8 November 2019

Wake up Philanthropy! Gearing up for the next 30 years

How can philanthropy connect to the energy of young philanthropists and activists? How can the sector evolve and adapt to face today’s challenges, such as climate change and threats to pluralism and liberal democracy? Are philanthropic organisations real agents of change or are they sitting on their resources?

These were some of the core issues tackled at the session, “Wake up Philanthropy! Gearing up for the next 30 years”, which was facilitated by Gerry Salole, EFC Chief Executive, and Nicolas Borsinger, Secretary General of Fondation Nicolas Puech. Speakers included:

  • Aart de Geus, Chairman and Chief Executive Officer, Bertelsmann Stiftung
  • Diana Leat, Independent Consultant
  • Massimo Lapucci, Secretary General, Fondazione CRT
  • Vinit Rishi, Director of Administration, Oak Foundation

The session used the blogs in the new EFC book, “Building at the Crossroads of Royale and Treurenberg” as a launch pad for discussion. The essays, written by thought leaders in the sector, touched on topics ranging from philanthropy infrastructure to climate change to wealth inequality to populism. Gerry Salole stressed that across the essays, “Nobody was saying that business as usual is ok. Every single blog said, ‘Get better at what you are doing, up your game’.”

Panellists outlined what they see as the pressing issues facing philanthropy today and what they think philanthropy should do to tackle them. Aart de Geus said that after WWII, society was united because it had a fear for the past. Now society is divided over fear for the future. Philanthropy can help solve this by aligning itself more with the SDGs, which provide a holistic, sustainable and universal framework to tackle the challenges philanthropy is already engaged in solving.

Massimo Lapucci said that we live in a complex world where global issues such as climate change, forced migration, unequal distribution of wealth are presenting serious challenges. “The world around us is changing really fast,” he said. “The sector also needs to readapt and change.” Key to this is streamlining philanthropy infrastructure so that the sector can speak with a unified voice.

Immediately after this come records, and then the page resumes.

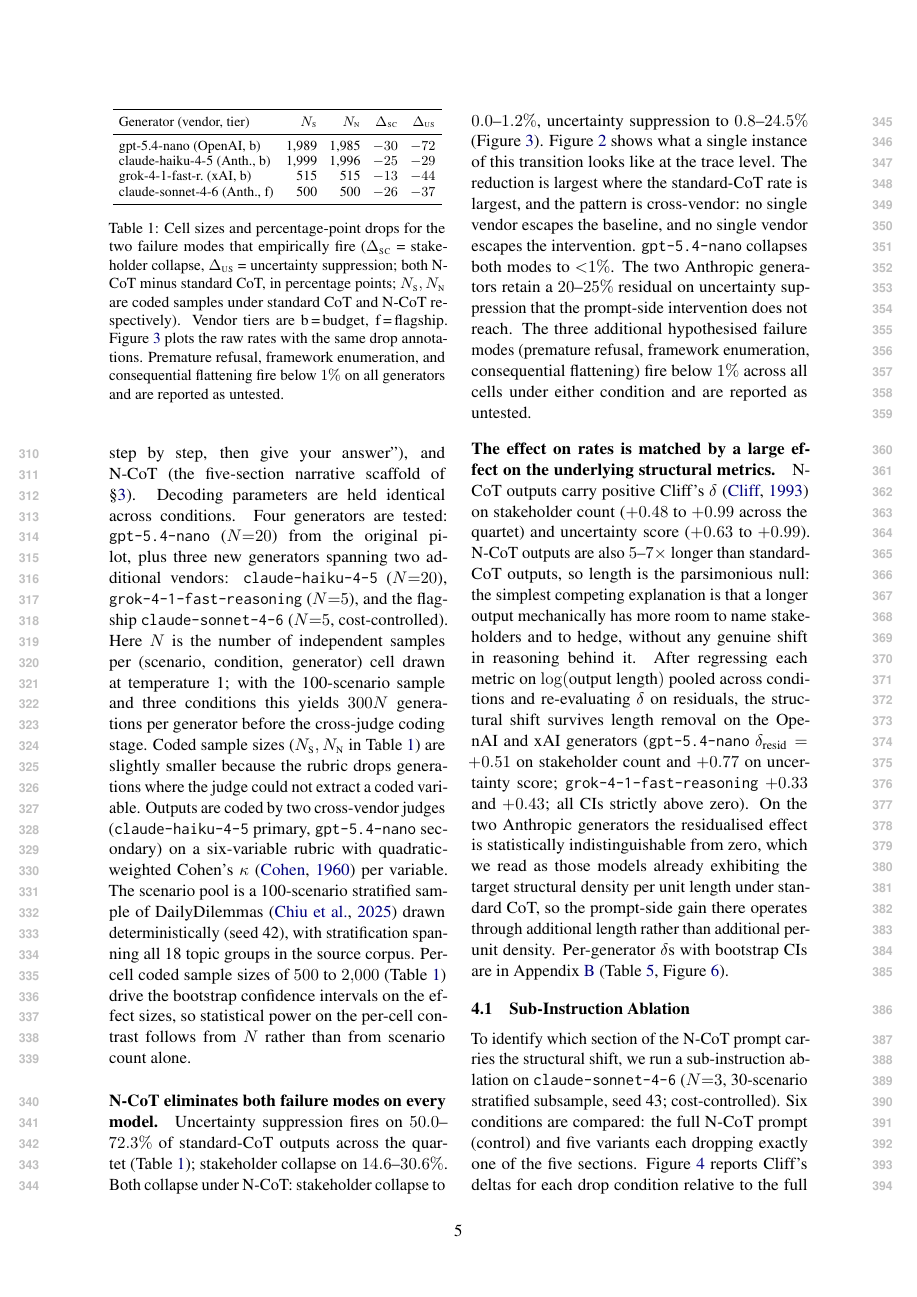
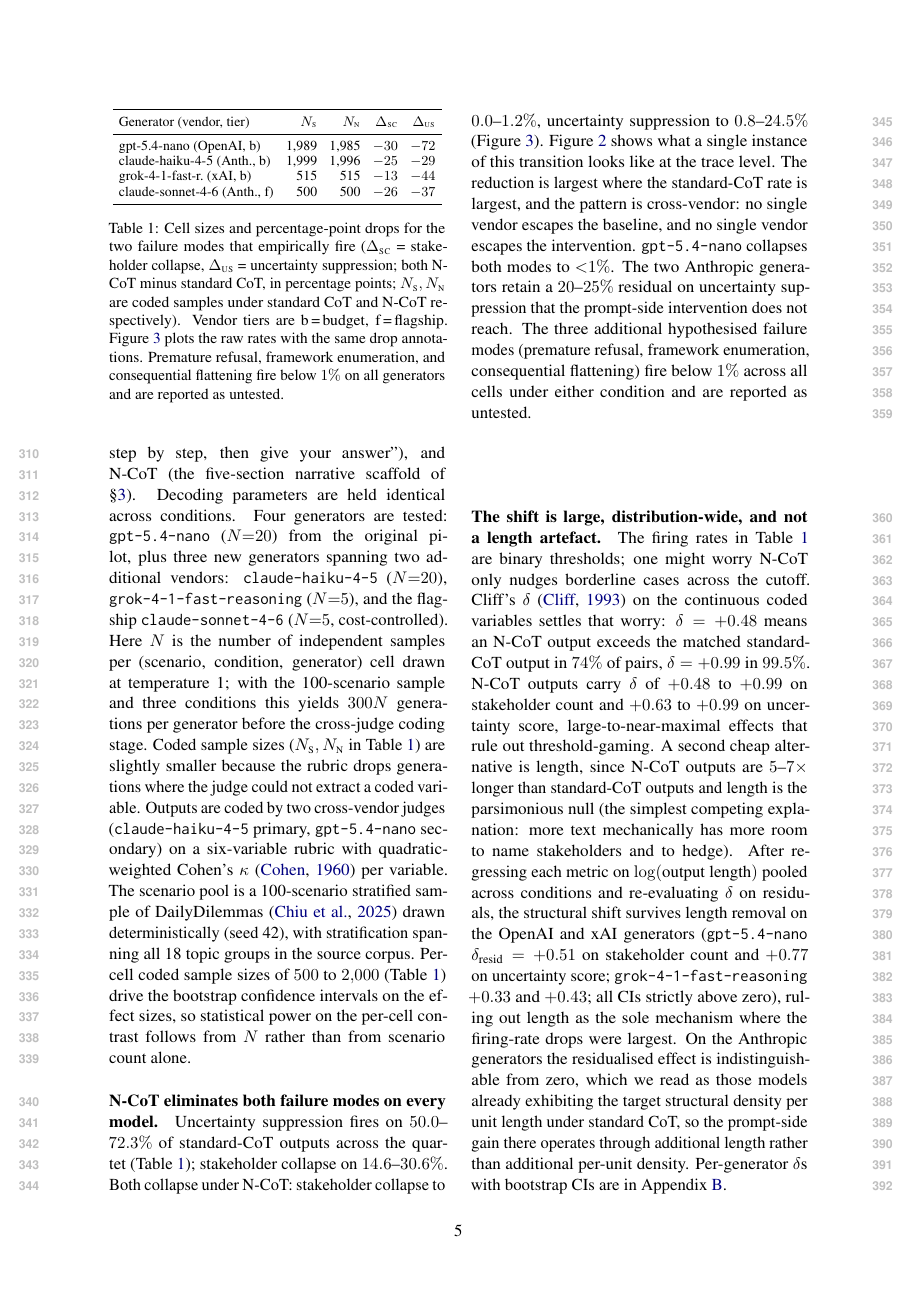
Before and after one commit to PatrickAllenCooper/ANI_Computational_Narratology, a LaTeX paper (papers/ACL_paper.tex): page 5 of 17. Compiled offline with pdfLaTeX.

Commit message:
Articulate significance in delta/length-residualisation paragraph
Co-authored-by: Cursor <cursoragent@cursor.com>

```diff
--- a/papers/ACL_paper.tex
+++ b/papers/ACL_paper.tex
@@ -635,27 +635,32 @@ hypothesised failure modes (premature refusal, framework enumeration,
 consequential flattening) fire below $1\%$ across all cells under either
 condition and are reported as untested.
 
-\paragraph{The effect on rates is matched by a large effect on the
-underlying structural metrics.} N-CoT outputs carry positive Cliff's $\delta$
-\citep{cliff93} on stakeholder count ($+0.48$ to $+0.99$ across the
-quartet) and uncertainty score ($+0.63$ to $+0.99$). N-CoT outputs are
-also $5$--$7\times$ longer than standard-CoT outputs, so length is the
-parsimonious null: the simplest competing explanation is that a longer
-output mechanically has more room to name stakeholders and to hedge,
-without any genuine shift in reasoning behind it. After regressing each
-metric on $\log(\text{output length})$
-pooled across conditions and re-evaluating $\delta$ on residuals, the
-structural shift survives length removal on the OpenAI and xAI generators
-(\texttt{gpt-5.4-nano} $\delta_{\text{resid}} = +0.51$ on stakeholder count
-and $+0.77$ on uncertainty score; \texttt{grok-4-1-fast-reasoning} $+0.33$
-and $+0.43$; all CIs strictly above zero). On the two Anthropic generators
-the residualised effect is statistically indistinguishable from zero, which
-we read as those models already exhibiting the target structural density
-per unit length under standard CoT, so the prompt-side gain there
-operates through additional length rather than additional per-unit
-density. Per-generator $\delta$s with bootstrap CIs are in
-Appendix~\ref{app:effects} (Table~\ref{tab:effects_full},
-Figure~\ref{fig:tier1}).
+\paragraph{The shift is large, distribution-wide, and not a length
+artefact.} The firing rates in Table~\ref{tab:firing} are binary
+thresholds; one might worry N-CoT only nudges borderline cases across
+the cutoff. Cliff's $\delta$ \citep{cliff93} on the continuous coded
+variables settles that worry: $\delta = +0.48$ means an N-CoT output
+exceeds the matched standard-CoT output in $74\%$ of pairs,
+$\delta = +0.99$ in $99.5\%$. N-CoT outputs carry $\delta$ of $+0.48$
+to $+0.99$ on stakeholder count and $+0.63$ to $+0.99$ on uncertainty
+score, large-to-near-maximal effects that rule out threshold-gaming.
+A second cheap alternative is length, since N-CoT outputs are
+$5$--$7\times$ longer than standard-CoT outputs and length is the
+parsimonious null (the simplest competing explanation: more text
+mechanically has more room to name stakeholders and to hedge). After
+regressing each metric on $\log(\text{output length})$ pooled across
+conditions and re-evaluating $\delta$ on residuals, the structural
+shift survives length removal on the OpenAI and xAI generators
+(\texttt{gpt-5.4-nano} $\delta_{\text{resid}} = +0.51$ on stakeholder
+count and $+0.77$ on uncertainty score; \texttt{grok-4-1-fast-reasoning}
+$+0.33$ and $+0.43$; all CIs strictly above zero), ruling out length
+as the sole mechanism where the firing-rate drops were largest. On
+the Anthropic generators the residualised effect is indistinguishable
+from zero, which we read as those models already exhibiting the target
+structural density per unit length under standard CoT, so the
+prompt-side gain there operates through additional length rather than
+additional per-unit density. Per-generator $\delta$s with bootstrap
+CIs are in Appendix~\ref{app:effects}.
 
 \subsection{Sub-Instruction Ablation}
 \label{sec:exp1-ablation}
```
Also changed, not shown: papers/ACL_paper.pdf, papers/ACL_paper.tex (27 more changed lines).
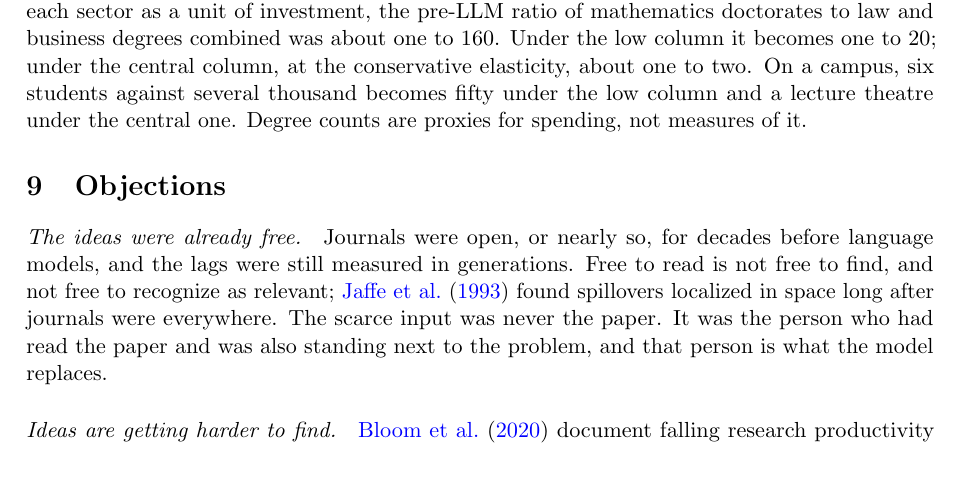
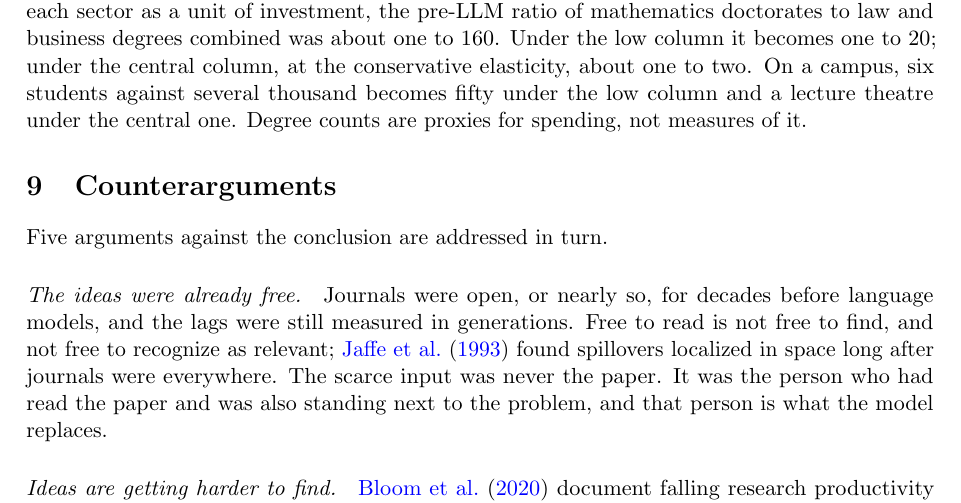
Before and after one commit to microprediction/pure, a LaTeX paper (papers/mathematics-welfare/mathematics-welfare.tex): part of page 7 of 12, cut so that both start at the same text, the shorter picture padded with empty space. Compiled offline with pdfLaTeX.

Commit message:
Rename the Objections section to Counterarguments and say what it contains
Co-Authored-By: Claude Fable 5.1 <noreply@anthropic.com>

```diff
--- a/papers/mathematics-welfare/mathematics-welfare.tex
+++ b/papers/mathematics-welfare/mathematics-welfare.tex
@@ -190,7 +190,9 @@ The high column is not a forecast. It is there to show the range once the channe
 
 Scaling the American degree counts of Section 1 by the same multipliers, with a degree in each sector as a unit of investment, the pre-LLM ratio of mathematics doctorates to law and business degrees combined was about one to 160. Under the low column it becomes one to 20; under the central column, at the conservative elasticity, about one to two. On a campus, six students against several thousand becomes fifty under the low column and a lecture theatre under the central one. Degree counts are proxies for spending, not measures of it.
 
-\section{Objections}
+\section{Counterarguments}
+
+Five arguments against the conclusion are addressed in turn.
 
 \paragraph{The ideas were already free.} Journals were open, or nearly so, for decades before language models, and the lags were still measured in generations. Free to read is not free to find, and not free to recognize as relevant; \citet{jaffe1993} found spillovers localized in space long after journals were everywhere. The scarce input was never the paper. It was the person who had read the paper and was also standing next to the problem, and that person is what the model replaces.
 
```
Also changed, not shown: docs/mathematics-welfare.pdf.
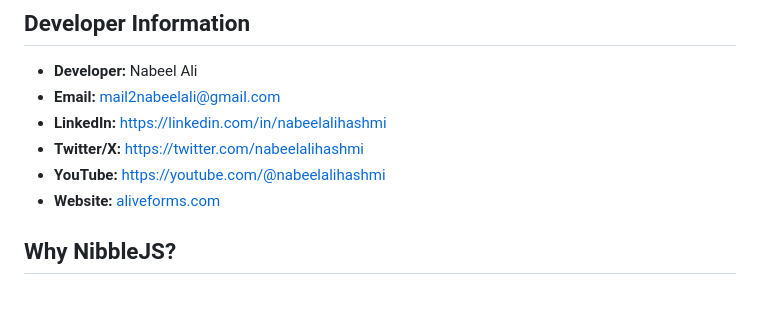
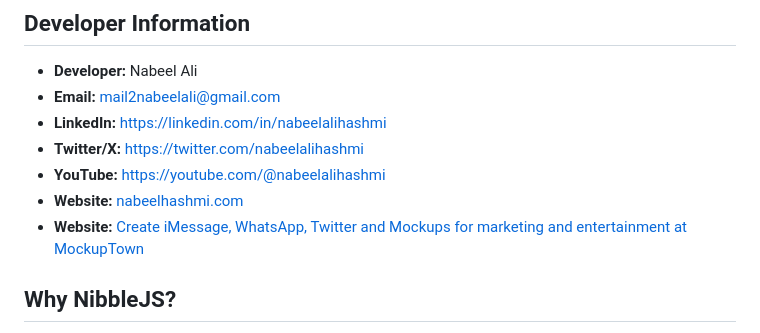
Before and after one commit to nabeelalihashmi/nibble, a Markdown page: README.md, the part around the change. GitHub-like rendering; blank space fills up the shorter version.

```diff
--- a/README.md
+++ b/README.md
@@ -19,7 +19,9 @@ NibbleJS is a minimal lightweight and efficient JavaScript framework for reactiv
 - **LinkedIn:** [https://linkedin.com/in/nabeelalihashmi](https://linkedin.com/in/nabeelalihashmi)
 - **Twitter/X:** [https://twitter.com/nabeelalihashmi](https://twitter.com/nabeelalihashmi)
 - **YouTube:** [https://youtube.com/@nabeelalihashmi](https://youtube.com/@nabeelalihashmi)
-- **Website:** [aliveforms.com](https://aliveforms.com)
+- **Website:** [nabeelhashmi.com](https://nabeelhashmi.com)
+- **Website:** [Create iMessage, WhatsApp, Twitter and Mockups for marketing and entertainment at MockupTown](https://mockuptown.com)
+
 
 
 
```
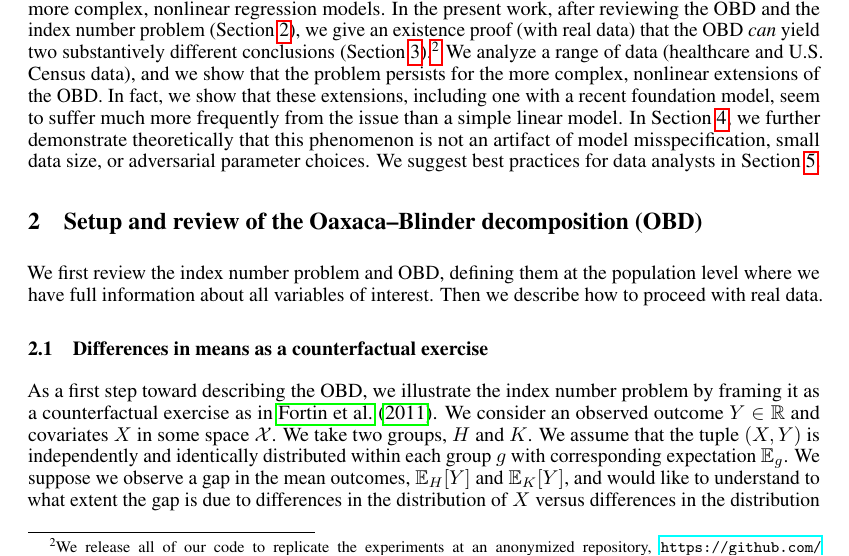
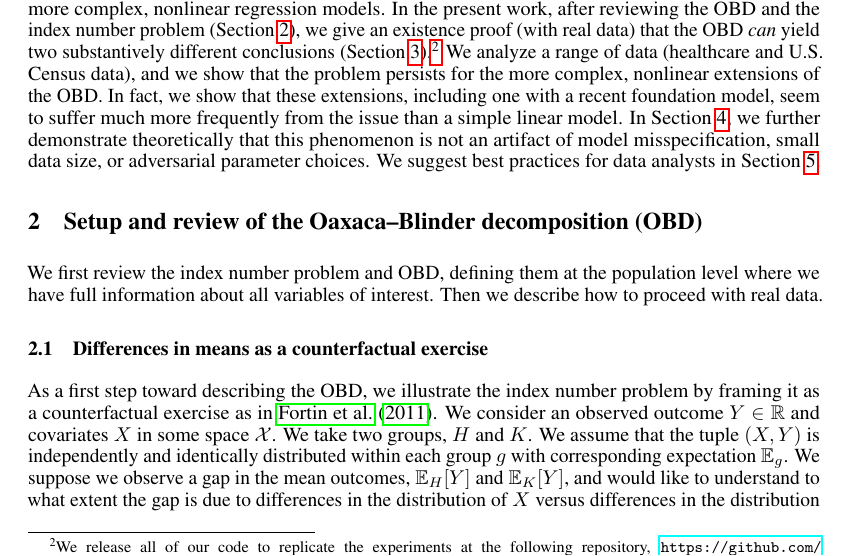
Before and after one commit to manuelquinteroc/OBD_AISTATS27, a LaTeX paper (neurips2026/neurips_2026.tex, which reads neurips2026/Sections/01_introduction.tex): part of page 2 of 28, cut so that both start at the same text. Compiled offline with pdfLaTeX.

Commit message:
modified anonymous leftover repo

```diff
--- a/neurips2026/Sections/01_introduction.tex
+++ b/neurips2026/Sections/01_introduction.tex
@@ -49,7 +49,7 @@ But if one reference choice finds that risk factors widens the gap while the oth
 We are not aware of an investigation into whether the choice of reference groups can yield different \emph{substantive} conclusions, either
 for the original OBD with linear regression or for recent extensions to more complex, nonlinear regression models.
 In the present work, after reviewing the OBD and the index number problem (\cref{sec:counterfactual_OBD}), we
-give an existence proof (with real data) that the OBD \emph{can} yield two substantively different conclusions (\cref{sec:real_example}).\footnote{We release all of our code to replicate the experiments at an anonymized repository, \url{https://github.com/manuelquinteroc/ReferenceOaxacaBlinder}.}
+give an existence proof (with real data) that the OBD \emph{can} yield two substantively different conclusions (\cref{sec:real_example}).\footnote{We release all of our code to replicate the experiments at the following repository, \url{https://github.com/manuelquinteroc/ReferenceOaxacaBlinder}.}
 We analyze a range of data (healthcare and U.S.\ Census data), and we show that the problem persists for the more complex, nonlinear extensions of the OBD.
 In fact, we show that these extensions, including one with a recent foundation model, seem to suffer much more frequently from the issue than
 a simple linear model.
```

Vinit Rishi noted that philanthropy in Europe in 1989 was underground, with a sense of discretion, humility, and a desire not to impinge on the large role of the state. Fast forward to the EFC’s 30th annual conference held this year in Paris. In the intervening period, a strong community of philanthropic organisations has grown up, one that shares experience and expertise with each other. Another key factor for philanthropy going forward is to connect with young people wanting to make an impact through philanthropy.

Diana Leat, who curated the 30th anniversary book, said that, “One of the key advantages of the foundation model is its accountability. I accept that doesn’t always play out as we might wish, but it is there in theory and most of the time in practice.” She pointed to other recent, well-known models that do not offer accountability, which she found worrying.

After a Q&A round where participants expanded on these issues, Gerry Salole closed the session saying that we need to find a way to sustain these conversations as clearly participants have so much to say. He encouraged everyone in the room to write a blog for the EFC website to keep the conversation going.